Cognitive-Behavioral Intervention for Trauma in Schools
School counselors, psychologists, and social workers now have access to an evidence-based and easy-to-use resource for helping students who exhibit symptoms of trauma. Developed in collaboration with the Los Angeles Unified School District Mental Health Services Division and pilot-tested with area youth, Cognitive-Behavioral Intervention for Trauma in Schools (CBITS) has produced positive results in young people suffering from events such as witnessing extreme violence, being in a natural or man-made disaster, or experiencing physical abuse. CBITS uses a skills-based, early intervention approach to relieve depression and anxiety. The program, only ten weeks long, consists of ten group sessions and 1-3 optional individual sessions. Students learn skills in relaxation, imagery, and social problem solving. Between sessions, they complete assignments and participate in activities that reinforce the skills they've learned. Professionals who work with students who are deeply affected by trauma know that these young people are more likely to fail in school, have problems forming meaningful relationships, and have difficulty finding success in life. The practical and positive therapeutic approaches used in CBITS foster the skills that young people need to cope with trauma and its aftermath.
This book was originally published by Sopris West Educational Services.

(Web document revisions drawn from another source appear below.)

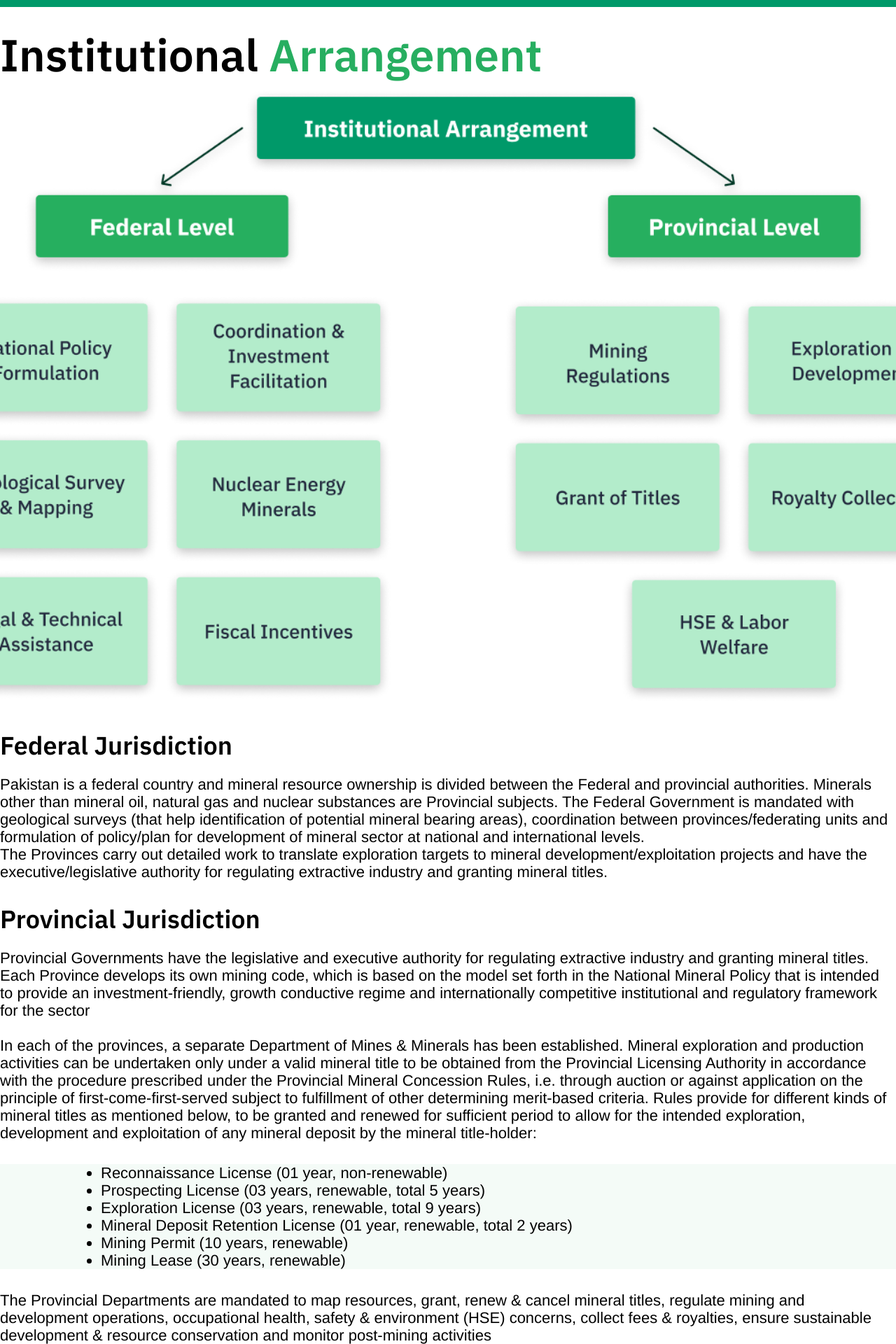
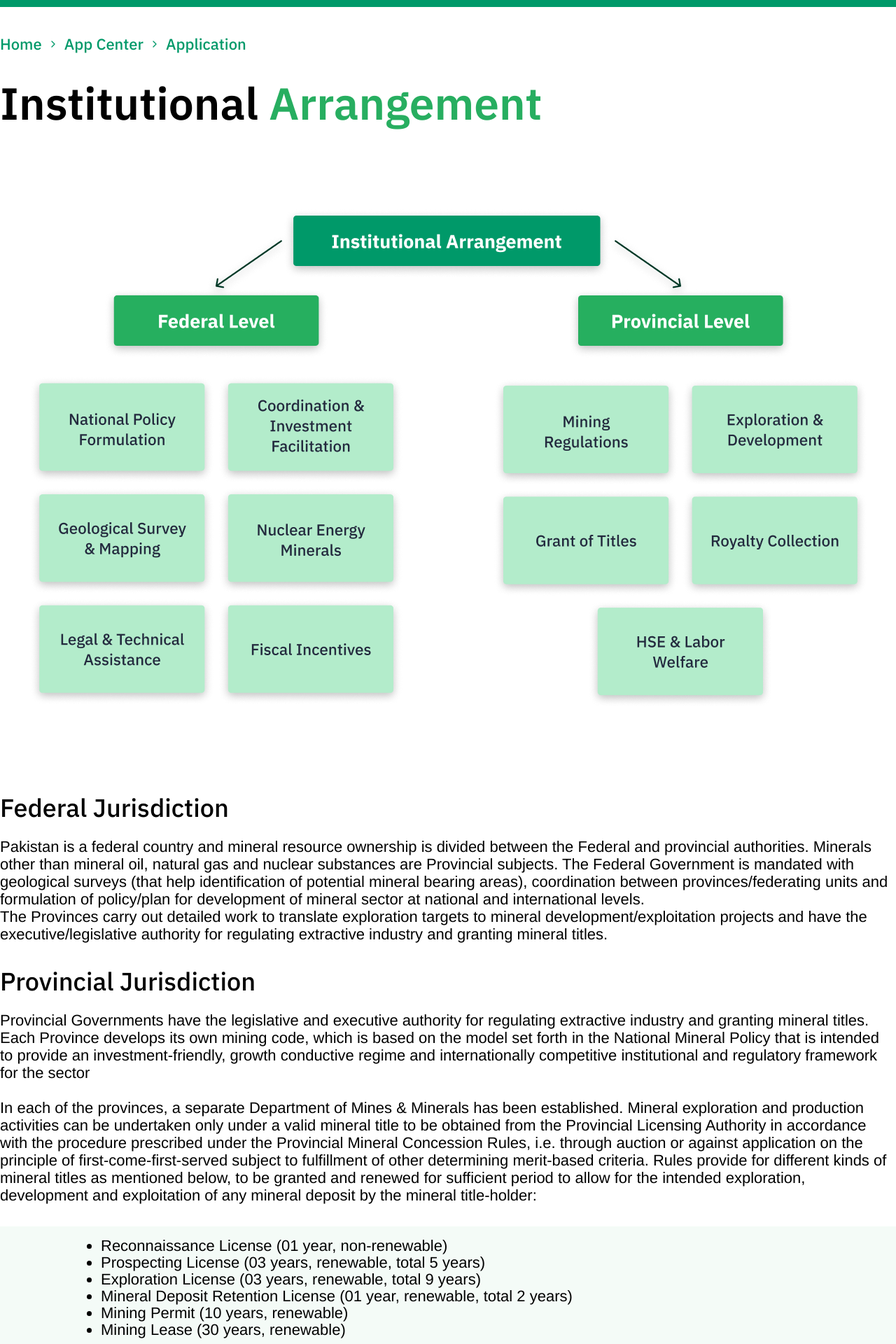
Before and after one commit to realAbdullah4504/mineral-app, a React (Create React App) app: page /institutional-arrangement in a window 1280 px wide. Shown: the part 160-2080 px from the top of the page at 70% size. Built offline with nearby package versions, Linux system fonts and the light colour scheme; a web font is replaced by a local one.

Commit message:
bread crump and institutional update

```diff
--- /dev/null
+++ b/src/components/Breadcrumbs/index.jsx
@@ -0,0 +1,29 @@
+import React from 'react'
+
+const BreadCrumbs = () => {
+  return (
+    <ol className="flex items-center whitespace-nowrap mt-9">
+  <li className="inline-flex items-center">
+    <a className="font-ibm-plex-sans flex items-center font-medium	text-[22px] text-[#009969] hover:text-[#009969] focus:outline-none focus:text-[#009969]" href="#">
+      Home
+    </a>
+    <svg className="flex-shrink-0 mx-2 overflow-visible size-4 text-[#009969]" xmlns="http://www.w3.org/2000/svg" width="24" height="24" viewBox="0 0 24 24" fill="none" stroke="currentColor" stroke-width="2" stroke-linecap="round" stroke-linejoin="round">
+      <path d="m9 18 6-6-6-6"></path>
+    </svg>
+  </li>
+  <li className="inline-flex items-center">
+    <a className="font-ibm-plex-sans flex items-center font-medium	text-[22px] text-[#009969] hover:text-[#009969] focus:outline-none focus:text-[#009969]" href="#">
+      App Center
+      <svg className="flex-shrink-0 mx-2 overflow-visible size-4 text-[#009969]" xmlns="http://www.w3.org/2000/svg" width="24" height="24" viewBox="0 0 24 24" fill="none" stroke="currentColor" stroke-width="2" stroke-linecap="round" stroke-linejoin="round">
+        <path d="m9 18 6-6-6-6"></path>
+      </svg>
+    </a>
+  </li>
+  <li className=" font-ibm-plex-sans inline-flex items-center font-medium text-[22px] text-[#009969] truncate" aria-current="page">
+    Application
+  </li>
+</ol>
+  )
+}
+
+export default BreadCrumbs
--- a/src/components/InstitutionalArrangement/index.jsx
+++ b/src/components/InstitutionalArrangement/index.jsx
@@ -1,26 +1,28 @@
 import React from "react";
 import { Container } from "components/UI";
+import BreadCrumbs from "components/Breadcrumbs";
 
 export const InstitutionalArrangementSection = ({title = "", subTitle = "", description1 = "",subTitle2 = "", description2 = "", avatar=""}) => {
   const [mainTitle, secondTitle] = title.split(" ");
 
   return (
     <Container>
+      <BreadCrumbs />
       <div className="flex flex-wrap mt-[20px]">
         <div className="max-w-[100%]">
           <h1 className="font-ibm-plex-sans font-semibold text-[64px] p-[0px]">
             {mainTitle} <span className="text-[#27AE60]">{secondTitle}</span>
           </h1>
-          <div className="bg-institutional-arrangement-image object-cover bg-cover bg-no-repeat rounded-md mb-[13.5px] w-full h-[55rem] bg-center">
+          <div className="bg-institutional-arrangement-image object-fill bg-no-repeat rounded-md mt-5 mb-[13.5px] w-full h-[55rem] bg-center">
 </div>
 
-          <div className="font-ibm-plex-sans mt-8 font-semibold text-[36px] p-[0px]">
+          <div className="font-ibm-plex-sans mt-8 font-medium text-[36px] p-[0px]">
             {subTitle}
           </div>
           <div className="font-helvetica font-normal text-[22px] leading-[25px] mt-4" style={{ whiteSpace: 'pre-line' }}>
             {description1}
           </div>
-          <div className="font-ibm-plex-sans mt-7 font-semibold text-[36px] p-[0px]">
+          <div className="font-ibm-plex-sans mt-7 font-medium text-[36px] p-[0px]">
             {subTitle2}
           </div>
           <div className="font-helvetica font-normal text-[22px] leading-[25px] mt-4" style={{ whiteSpace: 'pre-line' }}>
--- a/src/pages/InstitutionalArrangement/index.jsx
+++ b/src/pages/InstitutionalArrangement/index.jsx
@@ -15,27 +15,29 @@ const InstitutionalArrangement = () => {
 In each of the provinces, a separate Department of Mines & Minerals has been established. Mineral exploration and production activities can be undertaken only under a valid mineral title to be obtained from the Provincial Licensing Authority in accordance with the procedure prescribed under the Provincial Mineral Concession Rules, i.e. through auction or against application on the principle of first-come-first-served subject to fulfillment of other determining merit-based criteria. Rules provide for different kinds of mineral titles as mentioned below, to be granted and renewed for sufficient period to allow for the intended exploration, development and exploitation of any mineral deposit by the mineral title-holder:`}
       />
 
-      <div className="bg-[#F4FBF7] w-[100%] mt-8">
+      <div className="bg-[#F4FBF7] w-[100%] mt-8 py-4">
         <ul className="list-disc ml-36">
-          <li className="font-helvetica font-normal text-[22px] leading-[25px]">Reconnaissance License (01 year, non-renewable)</li>
-          <li className="font-helvetica font-normal text-[22px] leading-[25px]">Prospecting License (03 years, renewable, total 5 years)</li>
-          <li className="font-helvetica font-normal text-[22px] leading-[25px]">Exploration License (03 years, renewable, total 9 years)</li>
-          <li className="font-helvetica font-normal text-[22px] leading-[25px]">
+          <li className="font-helvetica font-normal text-[22px] leading-[24px]">Reconnaissance License (01 year, non-renewable)</li>
+          <li className="font-helvetica font-normal text-[22px] leading-[24px]">Prospecting License (03 years, renewable, total 5 years)</li>
+          <li className="font-helvetica font-normal text-[22px] leading-[24px]">Exploration License (03 years, renewable, total 9 years)</li>
+          <li className="font-helvetica font-normal text-[22px] leading-[24px]">
             Mineral Deposit Retention License (01 year, renewable, total 2
             years)
           </li>
-          <li className="font-helvetica font-normal text-[22px] leading-[25px]">Mining Permit (10 years, renewable)</li>
-          <li className="font-helvetica font-normal text-[22px] leading-[25px]">Mining Lease (30 years, renewable)</li>
+          <li className="font-helvetica font-normal text-[22px] leading-[24px]">Mining Permit (10 years, renewable)</li>
+          <li className="font-helvetica font-normal text-[22px] leading-[24px]">Mining Lease (30 years, renewable)</li>
         </ul>
       </div>
 
-      <div className="font-helvetica font-normal text-[22px] leading-[25px] mt-8">
+      <div className="font-helvetica font-normal text-[22px] leading-[24px] mt-8">
         The Provincial Departments are mandated to map resources, grant, renew &
         cancel mineral titles, regulate mining and development operations,
         occupational health, safety & environment (HSE) concerns, collect fees &
         royalties, ensure sustainable development & resource conservation and
         monitor post-mining activities
       </div>
+
+      <div className="mt-64"></div>
 
       {/* <MineralClassification/>
       <MineralWealthSection/>
--- a/src/pages/policies/index.jsx
+++ b/src/pages/policies/index.jsx
@@ -22,7 +22,7 @@ const LegalPolicies = () => {
             National Mineral Policy
           </div>
           <div
-            className="font-helvetica font-normal text-[22px] leading-[25px] mt-4"
+            className="font-helvetica font-normal text-[22px] leading-[24px] mt-4"
             style={{ whiteSpace: "pre-line" }}
           >
             The policy focuses on attracting local and foreign investment in the
```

All rights reverted to the RAND Corporation in February 2017 and the publication is no longer available from Sopris West.